As the policy forum on trafficking in persons, ICAT will continue to work closely with survivors and advocate for their inclusion into the development of anti-trafficking policies and programmes. This will include, among others, issuing a joint call to governments during the commemoration of the World Day Against Trafficking in Persons on 30 July.
ICAT participated in a second virtual event co-organized by the Office of the High Commissioner for Human Rights and the OSCE on 16 June to raise awareness on the recently-adopted General Recommendation No.38 on Trafficking of Women and Girls in the Context of Global Migration developed by the UN Committee on the Elimination of Discrimination against Women (CEDAW), and support its implementation at country-level.

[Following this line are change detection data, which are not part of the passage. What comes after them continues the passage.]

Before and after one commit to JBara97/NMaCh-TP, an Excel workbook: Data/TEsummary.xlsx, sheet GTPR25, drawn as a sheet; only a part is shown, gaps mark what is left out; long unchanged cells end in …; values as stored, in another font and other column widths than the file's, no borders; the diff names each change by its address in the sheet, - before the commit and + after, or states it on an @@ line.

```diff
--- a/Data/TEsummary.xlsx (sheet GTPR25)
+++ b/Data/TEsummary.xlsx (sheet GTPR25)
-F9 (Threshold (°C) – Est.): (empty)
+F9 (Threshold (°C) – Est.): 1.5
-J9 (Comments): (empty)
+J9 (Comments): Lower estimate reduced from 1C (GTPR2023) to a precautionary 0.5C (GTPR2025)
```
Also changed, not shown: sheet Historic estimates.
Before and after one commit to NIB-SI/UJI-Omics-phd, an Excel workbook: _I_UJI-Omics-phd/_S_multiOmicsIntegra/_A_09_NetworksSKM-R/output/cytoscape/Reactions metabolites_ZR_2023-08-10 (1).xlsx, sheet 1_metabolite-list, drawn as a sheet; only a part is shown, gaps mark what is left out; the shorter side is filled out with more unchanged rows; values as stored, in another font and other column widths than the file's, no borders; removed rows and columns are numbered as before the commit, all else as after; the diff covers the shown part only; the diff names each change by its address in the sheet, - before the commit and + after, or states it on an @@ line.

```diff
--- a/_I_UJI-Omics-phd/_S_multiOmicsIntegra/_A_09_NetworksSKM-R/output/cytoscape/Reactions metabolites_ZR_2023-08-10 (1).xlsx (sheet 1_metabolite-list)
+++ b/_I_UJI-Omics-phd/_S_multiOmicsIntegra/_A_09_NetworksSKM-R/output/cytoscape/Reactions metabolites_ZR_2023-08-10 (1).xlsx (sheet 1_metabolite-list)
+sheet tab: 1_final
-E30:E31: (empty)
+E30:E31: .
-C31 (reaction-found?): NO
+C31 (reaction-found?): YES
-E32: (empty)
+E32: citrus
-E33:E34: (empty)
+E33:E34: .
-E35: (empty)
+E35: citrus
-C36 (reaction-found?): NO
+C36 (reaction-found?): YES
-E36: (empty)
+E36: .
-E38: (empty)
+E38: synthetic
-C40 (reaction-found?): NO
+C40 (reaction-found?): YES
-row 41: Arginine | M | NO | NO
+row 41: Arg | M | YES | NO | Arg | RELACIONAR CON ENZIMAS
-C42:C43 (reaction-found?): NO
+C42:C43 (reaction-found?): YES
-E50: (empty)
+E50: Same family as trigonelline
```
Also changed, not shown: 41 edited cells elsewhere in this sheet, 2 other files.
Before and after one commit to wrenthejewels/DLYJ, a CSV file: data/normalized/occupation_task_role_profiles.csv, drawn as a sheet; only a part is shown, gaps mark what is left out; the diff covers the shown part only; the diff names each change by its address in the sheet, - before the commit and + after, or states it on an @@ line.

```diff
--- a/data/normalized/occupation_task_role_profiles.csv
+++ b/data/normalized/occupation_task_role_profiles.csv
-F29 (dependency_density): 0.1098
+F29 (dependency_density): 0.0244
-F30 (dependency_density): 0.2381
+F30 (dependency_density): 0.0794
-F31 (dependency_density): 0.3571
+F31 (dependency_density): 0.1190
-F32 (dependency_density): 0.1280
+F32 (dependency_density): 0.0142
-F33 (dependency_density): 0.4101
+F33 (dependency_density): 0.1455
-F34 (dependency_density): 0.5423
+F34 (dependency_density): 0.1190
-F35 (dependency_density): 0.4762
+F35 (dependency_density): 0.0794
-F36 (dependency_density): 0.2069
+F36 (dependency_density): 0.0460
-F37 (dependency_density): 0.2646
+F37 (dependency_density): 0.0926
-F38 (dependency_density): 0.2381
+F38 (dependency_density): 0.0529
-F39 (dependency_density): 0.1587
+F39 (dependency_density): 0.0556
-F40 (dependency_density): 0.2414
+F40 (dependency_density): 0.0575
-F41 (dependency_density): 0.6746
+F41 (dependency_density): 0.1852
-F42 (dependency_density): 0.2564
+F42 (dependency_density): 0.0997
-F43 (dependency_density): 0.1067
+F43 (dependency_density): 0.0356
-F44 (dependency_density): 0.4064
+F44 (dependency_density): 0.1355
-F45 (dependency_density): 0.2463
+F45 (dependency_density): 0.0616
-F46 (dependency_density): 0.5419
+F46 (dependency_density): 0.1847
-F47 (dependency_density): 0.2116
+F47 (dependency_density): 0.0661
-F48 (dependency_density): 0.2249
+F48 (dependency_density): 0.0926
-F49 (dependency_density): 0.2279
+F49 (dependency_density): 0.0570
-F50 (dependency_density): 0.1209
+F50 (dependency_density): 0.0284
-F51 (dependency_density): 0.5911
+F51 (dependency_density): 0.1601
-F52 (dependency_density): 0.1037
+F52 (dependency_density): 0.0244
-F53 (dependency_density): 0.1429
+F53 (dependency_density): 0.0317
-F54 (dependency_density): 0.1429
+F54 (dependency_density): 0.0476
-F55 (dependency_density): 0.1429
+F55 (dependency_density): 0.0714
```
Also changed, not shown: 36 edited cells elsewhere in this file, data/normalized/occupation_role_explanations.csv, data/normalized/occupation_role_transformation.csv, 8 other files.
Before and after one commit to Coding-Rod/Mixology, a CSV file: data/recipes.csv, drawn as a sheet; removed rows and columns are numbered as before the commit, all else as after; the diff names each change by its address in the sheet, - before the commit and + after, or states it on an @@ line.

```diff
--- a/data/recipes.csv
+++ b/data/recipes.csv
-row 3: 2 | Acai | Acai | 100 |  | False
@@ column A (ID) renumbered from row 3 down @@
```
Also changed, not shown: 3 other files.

General Recommendations are developed by the Committee to offer interpretative guidance to States Parties to the Convention on the Elimination of All Forms of Discrimination Against Women on specific provisions and aspects of the legal text.
General Recommendation 38 particularly provides guidance on the implementation of Article 6 of the Convention, calling on States Parties to “take all appropriate measures, including legislation, to suppress all forms of traffic in women and exploitation of prostitution of women”.
The Recommendation emphasizes the need to address root causes of trafficking in women and girls, including through addressing socio-economic injustice; promoting a safe migration framework; discouraging the demand that fosters exploitation and leads to trafficking, as well as tackling the use of digital technology in trafficking, among others.
Speaking during the event, Dalia Leinarte, former Chair and member of the CEDAW, who led the development of the General Recommendation, recognized the importance of collaboration of all actors, including through ICAT, in supporting the implementation of this instrument.
Speaking on behalf of ICAT, Martin Fowke from the Human Trafficking and Migrant Smuggling Section of UNODC, drew links between the General Recommendation and existing frameworks, such as the Trafficking in Persons Protocol to the UN Convention against Transnational Organized Crime and relevant guidance provided by ICAT jointly, including the recent Analytical Review of anti-trafficking efforts in the past two decades, highlighting the importance of
Beyond providing a joint input towards the elaboration of the General Recommendation in 2019 and 2020, ICAT has committed to continue working with the Committee to translate the policy recommendations contained in the General Recommendation No.38 into action.
To that end, ICAT will support several region-based initiatives to raise awareness on the General Recommendation and promote its use around the world.
Participation in the two side events is part of ICAT’s deliberate mission to reinforcing partnerships with different agents, so that a comprehensive and holistic response to trafficking can be provided globally.
ICAT was established in 2007, pursuant to UN General Assembly resolution 61/180 with a view to enhance cooperation and coordination among the international community in their anti-trafficking efforts.